The images on the top half are on an orange background, the bottom on blue, while the middle strip introduces a third colour to highlight the ornate Victorian uppercase font of the album title. Roy makes one exception for the comic book motif ‘BANG’, which adds the top colour to strengthen the neat little graphic. The four colour design was quickly reduced to three colours on No. 2, and by No.5 to two colours. Despite the BBC’s parsimony, the covers still looked good, and with all the colour variations make an attractive set. Roy was presumably paid for the original design but by No.5 his name had been dropped from the credits. No. 9 in 1973 saw the cover design altered, with a cleaner more modern font for the title, the letters inlaid with a radiating screen, and more emphasis on the BBC logo. To make room three of the photographs were taken off. It’s all a bit unbalanced compared to the original. The series seems to have halted in 1973, I have only seen nine using the original design. The albums were revamped in 1976 with new abstract sleeve photographs in full colour, which are not credited, though the original back text and copyright dates were retained (the new cover for No. 2 is shown below to compare with the original above). In this format there were at least 26 albums, which were often themed, as well as spin-offs. Today the original sleeves are much collected and turn up quite regularly with specialist dealers.
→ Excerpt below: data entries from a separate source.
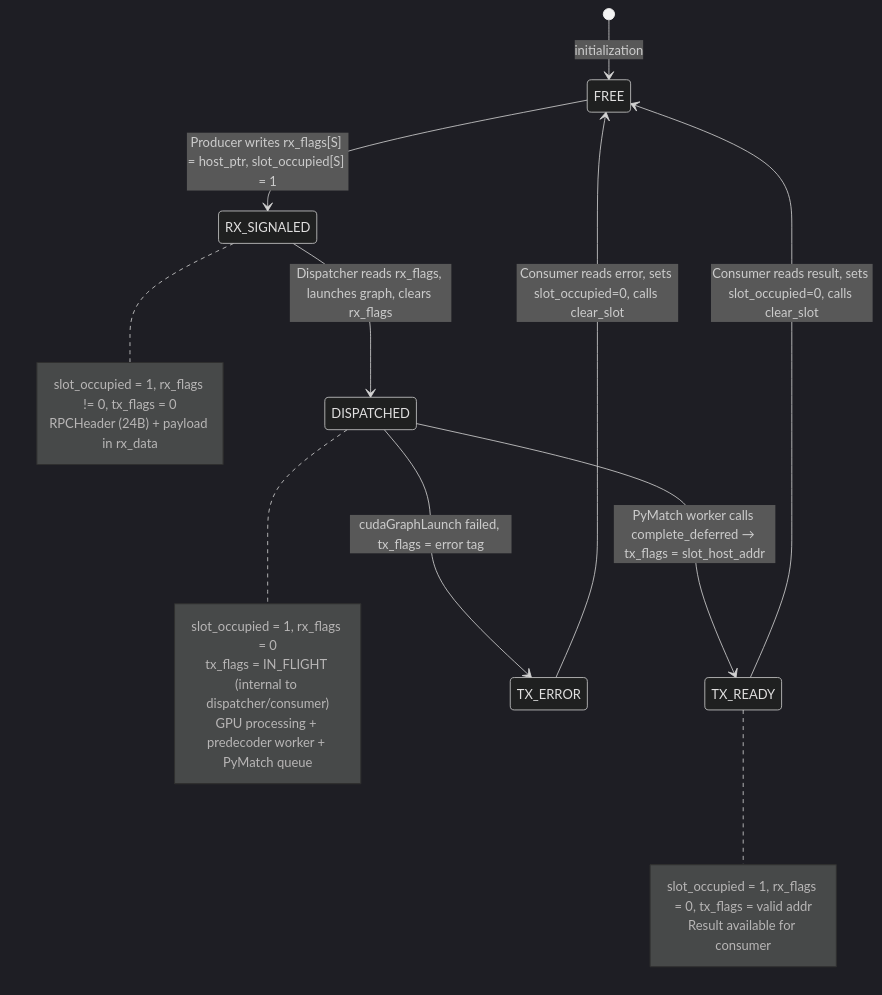
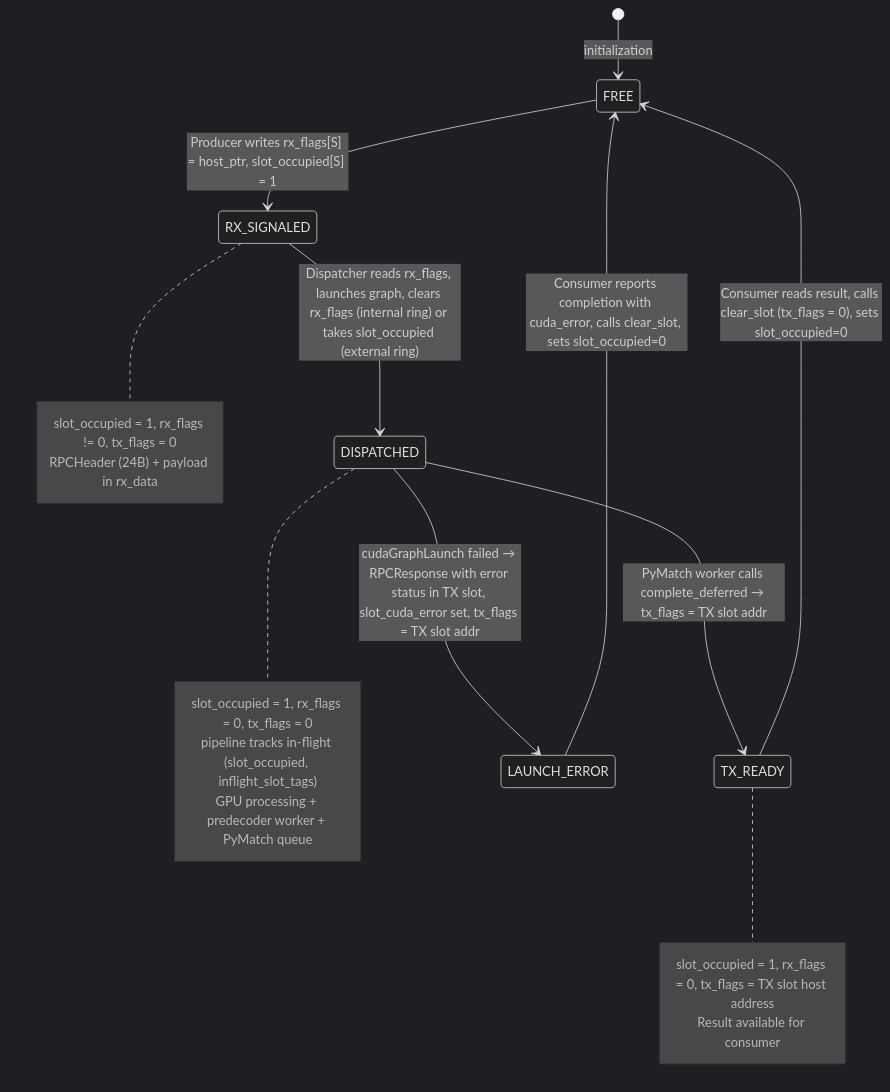
One commit to NVIDIA/cudaq-qec changed the fourth of 8 diagrams in libs/qec/lib/realtime/realtime_pipeline_architecture.md. Above: the diagram before and after it, drawn with Mermaid (dark theme). The commit also changed other lines of this file and 16 other files, not shown here.

First line of the commit message:
[QEC] Make realtime_pipeline own its host dispatch loop (#888)

````diff
--- a/libs/qec/lib/realtime/realtime_pipeline_architecture.md
+++ b/libs/qec/lib/realtime/realtime_pipeline_architecture.md
@@ -262,28 +276,28 @@
 ```mermaid
 stateDiagram-v2
     [*] --> FREE : initialization
 
     FREE --> RX_SIGNALED : Producer writes rx_flags[S] = host_ptr, slot_occupied[S] = 1
     note right of RX_SIGNALED
         slot_occupied = 1, rx_flags != 0, tx_flags = 0
         RPCHeader (24B) + payload in rx_data
     end note
 
-    RX_SIGNALED --> DISPATCHED : Dispatcher reads rx_flags, launches graph, clears rx_flags
+    RX_SIGNALED --> DISPATCHED : Dispatcher reads rx_flags, launches graph, clears rx_flags (internal ring) or takes slot_occupied (external ring)
     note right of DISPATCHED
-        slot_occupied = 1, rx_flags = 0
-        tx_flags = IN_FLIGHT (internal to dispatcher/consumer)
+        slot_occupied = 1, rx_flags = 0, tx_flags = 0
+        pipeline tracks in-flight (slot_occupied, inflight_slot_tags)
         GPU processing + predecoder worker + PyMatch queue
     end note
 
-    DISPATCHED --> TX_READY : PyMatch worker calls complete_deferred → tx_flags = slot_host_addr
+    DISPATCHED --> TX_READY : PyMatch worker calls complete_deferred → tx_flags = TX slot addr
     note right of TX_READY
-        slot_occupied = 1, rx_flags = 0, tx_flags = valid addr
+        slot_occupied = 1, rx_flags = 0, tx_flags = TX slot host address
         Result available for consumer
     end note
 
-    TX_READY --> FREE : Consumer reads result, sets slot_occupied=0, calls clear_slot
+    TX_READY --> FREE : Consumer reads result, calls clear_slot (tx_flags = 0), sets slot_occupied=0
 
-    DISPATCHED --> TX_ERROR : cudaGraphLaunch failed, tx_flags = error tag
-    TX_ERROR --> FREE : Consumer reads error, sets slot_occupied=0, calls clear_slot
+    DISPATCHED --> LAUNCH_ERROR : cudaGraphLaunch failed → RPCResponse with error status in TX slot, slot_cuda_error set, tx_flags = TX slot addr
+    LAUNCH_ERROR --> FREE : Consumer reports completion with cuda_error, calls clear_slot, sets slot_occupied=0
 ```
````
Roy also designed other sleeves for the label (including some great covers for a BBC Schools broadcast called Movement, Mime and Music – which one wag on his blog marvels that he’s amazed Stereolab haven’t yet stolen the idea yet!). The web throws up little more on Roy beyond an interest in the occult, but whether he did any sleeve designs outside the BBC we don’t know. He may have had an association with the BBC Radiophonic Workshop, as he co-wrote a book on the history of the department in 1983. He also wrote monographs for the Inter-City Research Press in the late 60s and early 70s (including an anti-BBC one called Blatant Bias Corporation). This fringe publisher looks to have had some very extremist people behind them at one time (I found links to Roy’s book on a couple of National Front archives for example), so haven’t delved any further.
It was in 1980 that Mod revivalists The Jam used the original BBC sleeve design as inspiration for their fifth album Sound Affects. This was a clever pastiche, with images carefully chosen to match those of the original, with many just being variations thereof, and even a vintage typeface (Profil) for the title. The concept came from the band, and was put together by Bill Smith at Polydor. He was art director for the label from 1976 to 1978 before setting up his own agency, and did all the Jam covers.